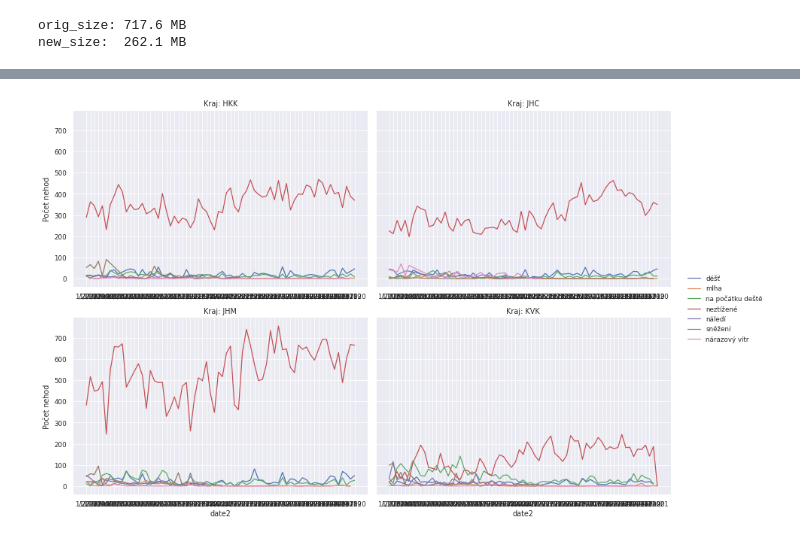
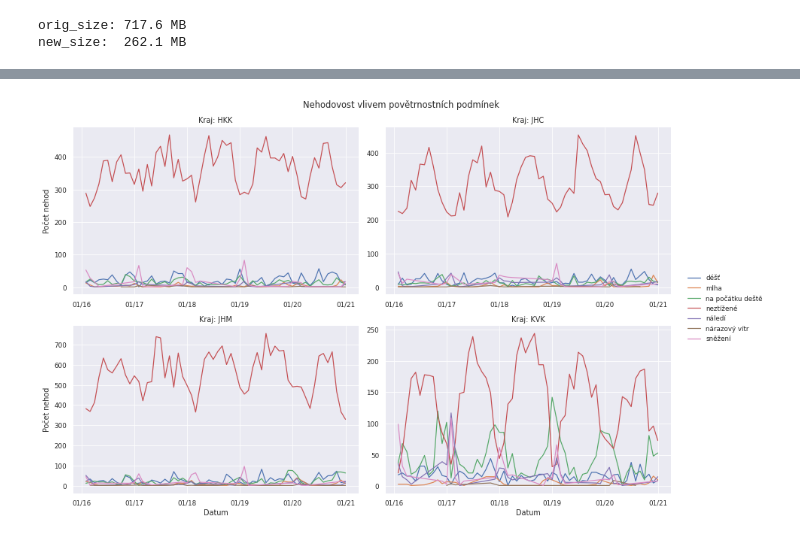
Before and after one commit to laDok8/izv, a Jupyter notebook: analysis.ipynb, the cells around one changed output, grey strips where cells are left out. Cells and saved outputs as stored; diff of their text form; code cells hidden in the pictures.

```diff
--- a/analysis.ipynb
+++ b/analysis.ipynb
@@ -17,24 +20,31 @@ def _download_accidents(url: str = "http://ehw.fit.vutbr.cz/izv/accidents.pkl.gz
 
 _download_accidents()
 # %%
-def get_dataframe(filename: str, verbose: bool = False) -> pd.DataFrame:
+def get_dataframe(filename: str = "accidents.pkl.gz", verbose: bool = False) -> pd.DataFrame:
+    """
+    Get data from compressed fie
+    :param filename: name of file
+    :param verbose: show file sizes before/after optimization
+    """
     df = pd.read_pickle(filename)
     if verbose:
-        mem = df.memory_usage(deep=True).sum() / (1024**2)
+        mem = df.memory_usage(deep=True).sum() / (1024 ** 2)
         print(f"orig_size: {mem:.1f} MB")
 
     convertable = ["p36", "p37", "weekday(p2a)", "p2b", "p6", "p7", "p8", "p9", "p10", "p11", "p12", "p13a",
                    "p13b", "p13c", "p14", "p15", "p16", "p17", "p18", "p19", "p20", "p21", "p22", "p23", "p24", "p27",
                    "p28",
-                   "p34", "p35", "p39", "p44", "p45a", "p47", "p48a", "p49", "p50a", "p50b", "p51", "p52", "p53", "p55a",
-                   "p57", "p58", "a", "b", "d", "e", "f", "g", "h", "i", "j", "k", "l", "n", "o", "p", "q", "r", "s", "t",
+                   "p34", "p35", "p39", "p44", "p45a", "p47", "p48a", "p49", "p50a", "p50b", "p51", "p52", "p53",
+                   "p55a",
+                   "p57", "p58", "a", "b", "d", "e", "f", "g", "h", "i", "j", "k", "l", "n", "o", "p", "q", "r", "s",
+                   "t",
                    "p5a"]
     df['p2a'] = df['p2a'].astype('datetime64')
     df.rename(columns={'p2a': 'date'}, inplace=True)
     df[convertable] = df[convertable].astype('category')
 
     if verbose:
-        mem = df.memory_usage(deep=True).sum() / (1024**2)
+        mem = df.memory_usage(deep=True).sum() / (1024 ** 2)
         print(f"new_size:  {mem:.1f} MB")
     return df
 df = get_dataframe("accidents.pkl.gz", verbose=True)
@@ -125,41 +148,56 @@ plot_animals(df, "02_animals.png", True)
 # %%
-# Ukol 4: Povětrnostní podmínky
 def plot_conditions(df: pd.DataFrame, fig_location: str = None,
                     show_figure: bool = False):
+    """
+    Create plot of accidents caused by weather
+    :param df: dataframe
+    :param fig_location: location to store plot
+    :param show_figure: True to show visuals
+    """
     df['hodnota'] = 1
     _rename = {
         1: 'neztížené',
         2: 'mlha',
         3: 'na počátku deště',
         4: 'déšť',
         5: 'sněžení',
         6: 'náledí',
         7: 'nárazový vítr',
     }
 
-    wind_df = df[df['region'].isin(['HKK', 'JHC', 'JHM', 'KVK']) & (df['p18'] != 0) ]
-    wind_df = wind_df.loc[:,['date','p18','hodnota','region']]
+    wind_df = df[df['region'].isin(['HKK', 'JHC', 'JHM', 'KVK']) & (df['p18'] != 0)]
+    wind_df = wind_df.loc[:, ['date', 'p18', 'hodnota', 'region']]
     wind_df['p18'].replace(_rename, inplace=True)
-    wind_df['date2']=wind_df.apply(lambda row: str(row['date'].month)+'/'+str(row['date'].year),axis=1)
-    wind_df = pd.pivot_table(wind_df, columns='p18', index=['region', 'date2'], values='hodnota', aggfunc='sum')
+    # wind_df['datum']=wind_df.apply(lambda row: str(row['date'].month)+'/'+str(row['date'].year),axis=1)
+    wind_df = pd.pivot_table(wind_df, columns='p18', index=['region', 'date'], values='hodnota', aggfunc='sum')
+
     wind_df = wind_df.stack(level='p18').reset_index(name='Počet nehod')
+    wind_df = wind_df.groupby(['region', 'p18', pd.Grouper(freq='M', key='date')]).sum()
+    wind_df = wind_df.reset_index()
+
+    # remove >2021
+    wind_df = wind_df[(wind_df['date'] < '2021') & (wind_df['date'] > '2015')]
+    wind_df.rename(columns={'date': 'Datum'}, inplace=True)
 
     # graphing
     sns.set_theme()
     sns.set_context("paper")
-    fig = sns.FacetGrid(wind_df, col='region', sharex=False, sharey=True, col_wrap=2, height=4, aspect= 1.5)
-    fig.map_dataframe(sns.lineplot, x='date2', y='Počet nehod', hue='p18', palette="deep")
+    fig = sns.FacetGrid(wind_df, col='region', sharex=False, sharey=False, col_wrap=2, height=4, aspect=1.5)
+    g = fig.map_dataframe(sns.lineplot, x='Datum', y='Počet nehod', hue='p18', palette="deep")
+    for ax in g.axes.flatten():
+        ax.xaxis.set_major_formatter(mDates.DateFormatter('%m/%y'))
     fig.set_titles('Kraj: {col_name}')
+    fig.fig.suptitle('Nehodovost vlivem povětrnostních podmínek')
     fig.add_legend()
     fig.tight_layout()
 
     if fig_location:
         plt.savefig(fig_location)
 
     if show_figure:
         plt.show()
         plt.close()
 
 plot_conditions(df, "03_conditions.png", True)
 # %% [output]
-[figure, old version]
+[figure, new version]
```
Also changed, not shown: parts of 3 cells of this notebook, 1 other file.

## [Your task]
The data is to be returned exactly as it stands, pictures aside.

## [Result of the task]
Before and after one commit to laDok8/izv, a Jupyter notebook: analysis.ipynb, the cells around one changed output, grey strips where cells are left out. Cells and saved outputs as stored; diff of their text form; code cells hidden in the pictures.

```diff
--- a/analysis.ipynb
+++ b/analysis.ipynb
@@ -17,24 +20,31 @@ def _download_accidents(url: str = "http://ehw.fit.vutbr.cz/izv/accidents.pkl.gz
 
 _download_accidents()
 # %%
-def get_dataframe(filename: str, verbose: bool = False) -> pd.DataFrame:
+def get_dataframe(filename: str = "accidents.pkl.gz", verbose: bool = False) -> pd.DataFrame:
+    """
+    Get data from compressed fie
+    :param filename: name of file
+    :param verbose: show file sizes before/after optimization
+    """
     df = pd.read_pickle(filename)
     if verbose:
-        mem = df.memory_usage(deep=True).sum() / (1024**2)
+        mem = df.memory_usage(deep=True).sum() / (1024 ** 2)
         print(f"orig_size: {mem:.1f} MB")
 
     convertable = ["p36", "p37", "weekday(p2a)", "p2b", "p6", "p7", "p8", "p9", "p10", "p11", "p12", "p13a",
                    "p13b", "p13c", "p14", "p15", "p16", "p17", "p18", "p19", "p20", "p21", "p22", "p23", "p24", "p27",
                    "p28",
-                   "p34", "p35", "p39", "p44", "p45a", "p47", "p48a", "p49", "p50a", "p50b", "p51", "p52", "p53", "p55a",
-                   "p57", "p58", "a", "b", "d", "e", "f", "g", "h", "i", "j", "k", "l", "n", "o", "p", "q", "r", "s", "t",
+                   "p34", "p35", "p39", "p44", "p45a", "p47", "p48a", "p49", "p50a", "p50b", "p51", "p52", "p53",
+                   "p55a",
+                   "p57", "p58", "a", "b", "d", "e", "f", "g", "h", "i", "j", "k", "l", "n", "o", "p", "q", "r", "s",
+                   "t",
                    "p5a"]
     df['p2a'] = df['p2a'].astype('datetime64')
     df.rename(columns={'p2a': 'date'}, inplace=True)
     df[convertable] = df[convertable].astype('category')
 
     if verbose:
-        mem = df.memory_usage(deep=True).sum() / (1024**2)
+        mem = df.memory_usage(deep=True).sum() / (1024 ** 2)
         print(f"new_size:  {mem:.1f} MB")
     return df
 df = get_dataframe("accidents.pkl.gz", verbose=True)
@@ -125,41 +148,56 @@ plot_animals(df, "02_animals.png", True)
 # %%
-# Ukol 4: Povětrnostní podmínky
 def plot_conditions(df: pd.DataFrame, fig_location: str = None,
                     show_figure: bool = False):
+    """
+    Create plot of accidents caused by weather
+    :param df: dataframe
+    :param fig_location: location to store plot
+    :param show_figure: True to show visuals
+    """
     df['hodnota'] = 1
     _rename = {
         1: 'neztížené',
         2: 'mlha',
         3: 'na počátku deště',
         4: 'déšť',
         5: 'sněžení',
         6: 'náledí',
         7: 'nárazový vítr',
     }
 
-    wind_df = df[df['region'].isin(['HKK', 'JHC', 'JHM', 'KVK']) & (df['p18'] != 0) ]
-    wind_df = wind_df.loc[:,['date','p18','hodnota','region']]
+    wind_df = df[df['region'].isin(['HKK', 'JHC', 'JHM', 'KVK']) & (df['p18'] != 0)]
+    wind_df = wind_df.loc[:, ['date', 'p18', 'hodnota', 'region']]
     wind_df['p18'].replace(_rename, inplace=True)
-    wind_df['date2']=wind_df.apply(lambda row: str(row['date'].month)+'/'+str(row['date'].year),axis=1)
-    wind_df = pd.pivot_table(wind_df, columns='p18', index=['region', 'date2'], values='hodnota', aggfunc='sum')
+    # wind_df['datum']=wind_df.apply(lambda row: str(row['date'].month)+'/'+str(row['date'].year),axis=1)
+    wind_df = pd.pivot_table(wind_df, columns='p18', index=['region', 'date'], values='hodnota', aggfunc='sum')
+
     wind_df = wind_df.stack(level='p18').reset_index(name='Počet nehod')
+    wind_df = wind_df.groupby(['region', 'p18', pd.Grouper(freq='M', key='date')]).sum()
+    wind_df = wind_df.reset_index()
+
+    # remove >2021
+    wind_df = wind_df[(wind_df['date'] < '2021') & (wind_df['date'] > '2015')]
+    wind_df.rename(columns={'date': 'Datum'}, inplace=True)
 
     # graphing
     sns.set_theme()
     sns.set_context("paper")
-    fig = sns.FacetGrid(wind_df, col='region', sharex=False, sharey=True, col_wrap=2, height=4, aspect= 1.5)
-    fig.map_dataframe(sns.lineplot, x='date2', y='Počet nehod', hue='p18', palette="deep")
+    fig = sns.FacetGrid(wind_df, col='region', sharex=False, sharey=False, col_wrap=2, height=4, aspect=1.5)
+    g = fig.map_dataframe(sns.lineplot, x='Datum', y='Počet nehod', hue='p18', palette="deep")
+    for ax in g.axes.flatten():
+        ax.xaxis.set_major_formatter(mDates.DateFormatter('%m/%y'))
     fig.set_titles('Kraj: {col_name}')
+    fig.fig.suptitle('Nehodovost vlivem povětrnostních podmínek')
     fig.add_legend()
     fig.tight_layout()
 
     if fig_location:
         plt.savefig(fig_location)
 
     if show_figure:
         plt.show()
         plt.close()
 
 plot_conditions(df, "03_conditions.png", True)
 # %% [output]
-[figure, old version]
+[figure, new version]
```
Also changed, not shown: parts of 3 cells of this notebook, 1 other file.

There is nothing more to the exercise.